The government has encouraged the Premier League and other sporting leagues to up their preparation for a return to action behind closed doors in order to lift the spirit of the general public.
Football has been suspended for seven weeks as a result of the coronavirus outbreak, and all divisions outside of the Football League have had their seasons declared null and void.
The Premier League has drawn up a plan branded ‘Project Restart’ – involving games being played in empty stadiums at a small number of venues – in a bid to get the season back up and running again.
According to a report in The Times, there has been a ‘significant shift’ in the government’s stance on the matter over the past few days.
The consensus is that the return of live sport would provide some much needed positivity and lift the national mood, and the government would be in favour of its return.
A multi-sport working group, consisting of members representing cricket, rugby and horse racing, in addition to football, are preparing a report on how live sport can resume safely.
Key to the process gaining momentum is a meeting between the chief medical officer and medical officers from across the various sports.
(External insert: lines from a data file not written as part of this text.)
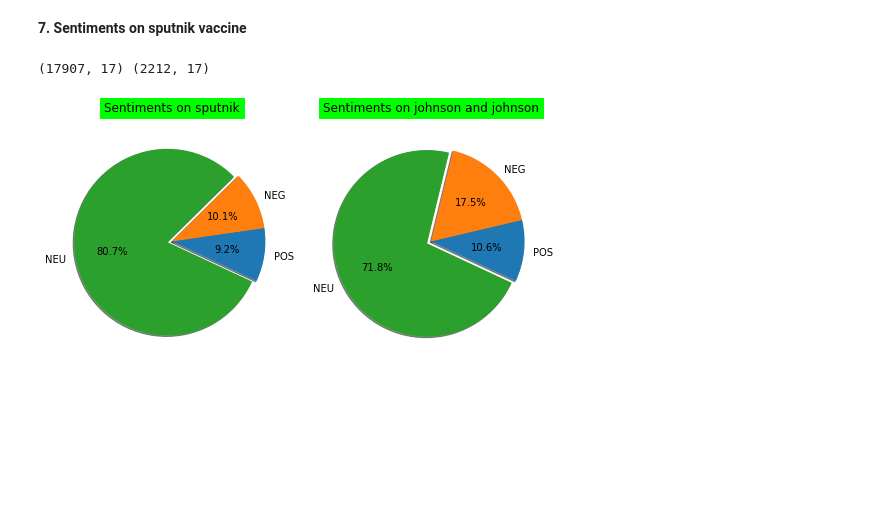
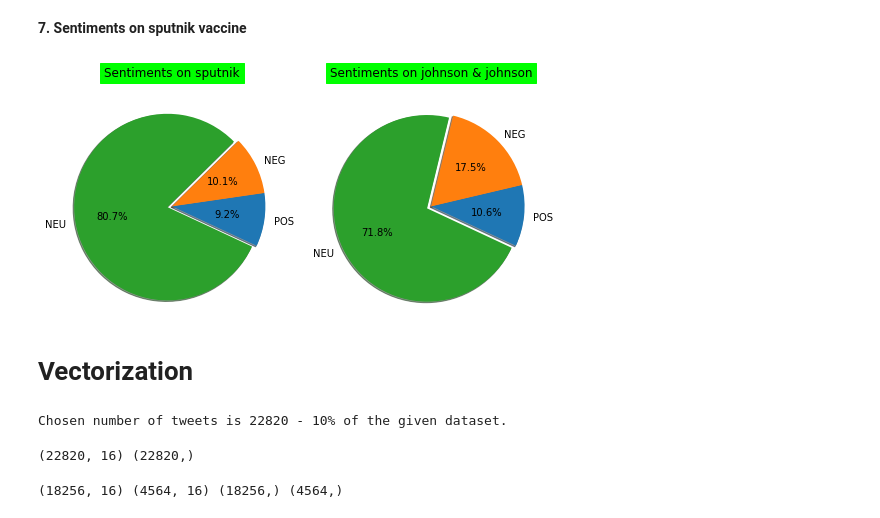
Before and after one commit to EliasEconomou/DataMining1-Sentiment-Analysis, a Jupyter notebook: DataMining1_Sentiment_Analysis.ipynb, the cells around one changed output. Drawn from its saved outputs; the diff is of its cells as text; code cells hidden in the pictures; blank space fills up the shorter version.

Commit message:
vectorization - started svm classifier implementation

```diff
--- a/DataMining1_Sentiment_Analysis.ipynb
+++ b/DataMining1_Sentiment_Analysis.ipynb
@@ -319,40 +321,36 @@ tempDf["text"] = tempDf["text"].str.lower()
 # Search for sub-strings and keep the rows
 df1 = tempDf[tempDf["text"].str.contains("sputnik")]
 df2 = tempDf[tempDf["text"].str.contains("johnson")]
-
-print(df1.shape,df2.shape)
-# %% [output]
-(17907, 17) (2212, 17)
 # %%
 # Count the appearances of sentiments in a dictionary in each df
 sentimentDict1 = {'POS' : 0, 'NEG' : 0, 'NEU' : 0}
 for sentiment in df1["sentiment"]:
   sentimentDict1[sentiment] += 1
 
 sentimentDict2 = {'POS' : 0, 'NEG' : 0, 'NEU' : 0}
 for sentiment in df2["sentiment"]:
   sentimentDict2[sentiment] += 1
 
 labels1 = sentimentDict1.keys()
 sizes1 = sentimentDict1.values()
 labels2 = sentimentDict2.keys()
 sizes2 = sentimentDict2.values()
 explode = [0, 0, 0.09]
 
 fig = plt.figure()
 
 ax1 = fig.add_axes([0, .2, .3, .5], aspect=1)
 ax1.pie(sizes1, labels=labels1, radius = 1.8, autopct='%1.1f%%',
         shadow=True, startangle=-25, explode=explode)
 ax2 = fig.add_axes([.6, .2, .3, .5], aspect=1)
 ax2.pie(sizes2, labels=labels2, radius = 1.8, autopct='%1.1f%%',
         shadow=True, startangle=-25, explode=explode)
 ax1.set_title(label="Sentiments on sputnik",
           pad='65.0',
           backgroundcolor='lime')
-ax2.set_title(label="Sentiments on johnson and johnson",
+ax2.set_title(label="Sentiments on johnson & johnson",
           pad='65.0',
           backgroundcolor='lime')
 plt.show()
 # %% [output]
-[figure, old version]
+[figure, new version]
@@ -360,0 +357,21 @@ df
+# %% [markdown]
+# **Vectorization**
+# %%
+# We'll select a subset from the preprocessed dataframe "df"
+numOfRows = df.shape[0]
+percentage = 10
+subDf = df.iloc[:int(percentage*0.01*numOfRows)]
+print("Chosen number of tweets is {} - {}% of the given dataset.".format(subDf.shape[0], percentage))
+# %% [output]
+Chosen number of tweets is 22820 - 10% of the given dataset.
+# %%
+X, y = subDf.drop(columns = "sentiment"), subDf["sentiment"]
+print(X.shape, y.shape)
+# %% [output]
+(22820, 16) (22820,)
+# %%
+# Split into train/test sets
+X_train, X_test, y_train, y_test = train_test_split(X, y, test_size=0.20, shuffle=False)
+print(X_train.shape, X_test.shape, y_train.shape, y_test.shape)
+# %% [output]
+(18256, 16) (4564, 16) (18256,) (4564,)
```
Also changed, not shown: parts of 22 cells of this notebook.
The Premier League’s ‘Project Restart’ consists of games being played behind closed doors at a small number of neutral venues. Up to 400 people, including broadcasting personnel, would potentially be permitted to attend each one
This demonstrates the league’s continued commitment to finish the season. Clubs could miss out on up to £1bn in collective losses if the campaign is cancelled.
Should the Premier League return in early June, this would include a three-week mini pre-season, where players would be training all together once more.
The government has granted clubs permission to allow players back to their training grounds, with Arsenal the first team to return on Monday.